Turkey: Going back on a Commitment?
By Kirthi Jayakumar
An anti-feminist wave seems to be gripping Europe, what with Poland moving to withdraw from the Istanbul Convention, while Hungary refuses to ratify the Convention. In Turkey, the first country to have signed and ratified the Istanbul Convention – beside being the site of its birth – the convention itself has become a subject of much debate. The incumbent party, Justice and Development Party (AKP) noted that the government can withdraw from the Istanbul Convention. One official from the party also called the act of signing the convention a mistake – even though Turkey has had a massive rise in femicide.
As recently as last week, the strangled and battered body of a 27-year-old university student named Pinar Gultekin was found by the police, buried in a bin encased in concrete. A wave of protests followed with women taking to the streets, chanting “we want to live” and “end femicides,” and to social media, where the famous campaign calling for women to post black and white images of themselves in protest against Pinar Gultekin’s murder enjoined women in large numbers, across the world. Turkey’s move to withdraw from the Istanbul Convention has witnessed a mobilization of women across all lines to come together in protest.

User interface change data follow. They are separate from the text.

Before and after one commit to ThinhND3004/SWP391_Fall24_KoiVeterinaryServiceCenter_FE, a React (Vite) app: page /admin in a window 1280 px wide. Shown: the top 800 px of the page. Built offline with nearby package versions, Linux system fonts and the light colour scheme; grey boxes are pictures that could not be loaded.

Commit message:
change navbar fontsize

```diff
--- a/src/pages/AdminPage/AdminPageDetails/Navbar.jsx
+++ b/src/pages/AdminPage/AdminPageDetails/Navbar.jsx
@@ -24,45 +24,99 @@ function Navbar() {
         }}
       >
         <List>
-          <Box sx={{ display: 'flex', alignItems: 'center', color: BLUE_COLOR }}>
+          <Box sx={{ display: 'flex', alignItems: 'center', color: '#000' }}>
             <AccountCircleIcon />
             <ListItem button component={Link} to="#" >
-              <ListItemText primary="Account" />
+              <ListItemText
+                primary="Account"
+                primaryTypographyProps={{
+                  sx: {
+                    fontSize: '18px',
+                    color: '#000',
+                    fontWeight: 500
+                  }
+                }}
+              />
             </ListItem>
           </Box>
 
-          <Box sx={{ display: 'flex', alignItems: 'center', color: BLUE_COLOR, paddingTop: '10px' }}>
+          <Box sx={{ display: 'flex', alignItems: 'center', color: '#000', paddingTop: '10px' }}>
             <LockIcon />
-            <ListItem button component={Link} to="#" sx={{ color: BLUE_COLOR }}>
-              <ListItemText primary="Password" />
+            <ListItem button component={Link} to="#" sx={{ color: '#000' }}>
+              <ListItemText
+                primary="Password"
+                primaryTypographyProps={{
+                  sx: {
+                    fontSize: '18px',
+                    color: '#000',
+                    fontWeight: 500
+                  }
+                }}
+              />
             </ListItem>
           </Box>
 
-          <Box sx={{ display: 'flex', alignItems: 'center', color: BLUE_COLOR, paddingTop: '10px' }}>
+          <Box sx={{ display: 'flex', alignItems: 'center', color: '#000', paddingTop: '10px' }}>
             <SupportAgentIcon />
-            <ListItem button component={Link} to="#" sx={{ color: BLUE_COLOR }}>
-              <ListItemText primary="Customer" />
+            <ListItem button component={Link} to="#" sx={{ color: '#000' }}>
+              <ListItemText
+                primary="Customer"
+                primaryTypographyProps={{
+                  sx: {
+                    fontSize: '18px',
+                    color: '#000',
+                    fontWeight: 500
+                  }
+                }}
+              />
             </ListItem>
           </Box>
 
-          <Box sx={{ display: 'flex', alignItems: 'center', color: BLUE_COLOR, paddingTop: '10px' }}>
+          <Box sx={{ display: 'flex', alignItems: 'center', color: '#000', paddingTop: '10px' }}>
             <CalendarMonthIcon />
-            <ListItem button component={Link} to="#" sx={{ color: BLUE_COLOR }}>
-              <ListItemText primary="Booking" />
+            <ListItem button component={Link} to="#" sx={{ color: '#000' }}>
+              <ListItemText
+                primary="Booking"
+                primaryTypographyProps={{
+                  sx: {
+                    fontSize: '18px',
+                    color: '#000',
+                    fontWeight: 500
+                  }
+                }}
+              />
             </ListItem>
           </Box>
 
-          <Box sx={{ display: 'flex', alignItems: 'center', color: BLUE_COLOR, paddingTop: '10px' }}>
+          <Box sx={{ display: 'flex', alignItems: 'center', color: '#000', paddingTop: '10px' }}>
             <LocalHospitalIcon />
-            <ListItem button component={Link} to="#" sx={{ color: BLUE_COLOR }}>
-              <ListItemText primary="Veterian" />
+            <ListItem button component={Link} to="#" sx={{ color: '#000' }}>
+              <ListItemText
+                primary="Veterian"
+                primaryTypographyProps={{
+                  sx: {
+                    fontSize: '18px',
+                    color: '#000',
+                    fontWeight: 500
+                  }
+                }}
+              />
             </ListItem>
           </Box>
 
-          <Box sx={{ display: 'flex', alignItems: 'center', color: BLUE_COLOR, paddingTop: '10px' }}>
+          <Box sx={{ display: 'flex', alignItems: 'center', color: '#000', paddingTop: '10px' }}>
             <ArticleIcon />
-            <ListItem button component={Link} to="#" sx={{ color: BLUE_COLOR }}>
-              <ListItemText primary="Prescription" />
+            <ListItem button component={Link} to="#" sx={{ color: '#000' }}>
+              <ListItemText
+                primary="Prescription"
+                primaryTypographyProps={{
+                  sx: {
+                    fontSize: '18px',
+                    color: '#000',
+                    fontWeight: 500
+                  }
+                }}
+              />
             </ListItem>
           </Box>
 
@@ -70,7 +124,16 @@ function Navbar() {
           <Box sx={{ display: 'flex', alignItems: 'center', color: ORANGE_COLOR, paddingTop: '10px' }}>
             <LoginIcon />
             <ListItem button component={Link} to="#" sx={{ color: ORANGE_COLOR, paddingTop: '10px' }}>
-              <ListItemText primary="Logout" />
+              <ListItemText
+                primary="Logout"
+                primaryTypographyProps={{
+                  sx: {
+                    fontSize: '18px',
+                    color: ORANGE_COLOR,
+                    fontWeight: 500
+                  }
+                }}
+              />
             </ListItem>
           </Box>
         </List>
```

However, even as President Erdogan condemned Gultekin’s murder, there has not been any active effort on his part to address Femicide or to call for a firmer commitment under the Istanbul Convention. Instead, though, his party has been openly calling Turkey’s engagement under the Convention in question. AKP’s Deputy Leader Numan Kurtulmus went on record in a television interview to say that signing the Istanbul Convention was wrong, because there are “two critical issues in the text of this convention that we should draw attention to that we can never accept. One of them is gender rights; the other is sexual orientation rights.” This view has the support of Turkey’s religious conservative media, which believes that the Convention has undermined the social institution of the family. Ironically, however, the AKP was the ruling party at the time of signing and ratifying the Istanbul Convention, and even passed sweeping laws to protect women.
Understanding the Istanbul Convention
The “Council of Europe Convention on Preventing and Combating Violence against Women and Domestic Violence, or the Istanbul Convention opened for signatures on May 11, 2011. The Convention is the first ever document presenting legally binding guidelines that establishes “a comprehensive legal framework and approach to combat violence against women.” It is also dedicated to preventing domestic violence, protecting victims, and prosecuting accused offenders, and declares violence against women as a violation of human rights and as a form of discrimination. It calls for member states to punish offences such as psychological violence, stalking, physical violence, and sexual violence (including rape), all non-consensual acts of a sexual nature with a person, forced marriage, female genital mutilation, forced abortion, and forced sterilisation, honour crimes as well as sexual harassment.
The Convention defines the term “gender” as “the socially constructed roles, behaviours, activities, and attributes that a given society considers appropriate for women and men,” and does not include explicit mentions of non-binary gender identities. States are, however, called upon to avoid any and all discrimination based on someone’s gender or sexual identity. The convention is also intersectional in that discrimination on the basis of race, colour, language, religion, political or other opinions, national or social origin, association with a national minority, property, birth, age, state of health, disability, marital status, migrant or refugee status is not permitted.
Withdrawal: A dangerous trend
While some may argue that the trend of patriarchy and misogyny has long pre-dated the Istanbul Convention, the fact that it was adopted roughly a decade ago represented that the winds of change had arrived. In the time it took for states to adopt and ratify the convention, changes were evident on ground. For example, the Parliamentary Assembly of the European Council (PACE) has noted that a more dedicated sense of commitment to the protection of women’s rights has emerged in the form of robust legislative and policy standards in the national laws of several countries. In some countries, legislative measures that specifically protect women’s rights have emerged. The advocacy around the convention has also culminated in the education of victims and survivors on their rights.
In the wordsof Turkish lawyer and human rights activist Eren Keskin, “The Convention is virtually a constitution for women. While it holds Turkey responsible to carry out many duties to prevent violence, at the same time it clearly underlines the fact that concepts such as custom, tradition, or honour cannot be considered as a justification for any act of violence. I should also mention Law No. 6284 which prescribes measures to protect women against violence. Under Article 90 of the Turkish Constitution, international agreements such as the Convention are superior to domestic law.”
It goes without saying that withdrawal from a progressive piece of legislation and the measures adopted to further its implementation is a regressive step: one that strengthens the structural violence and discrimination against women, and signals the encouragement of a culture of impunity that allows for violence to continue, unabashed. Coupled with the rising number of femicides, withdrawing from the convention simply means walking away from acting on a commitment to protect women’s rights: a dangerous trend that only points in the direction of a frightening future.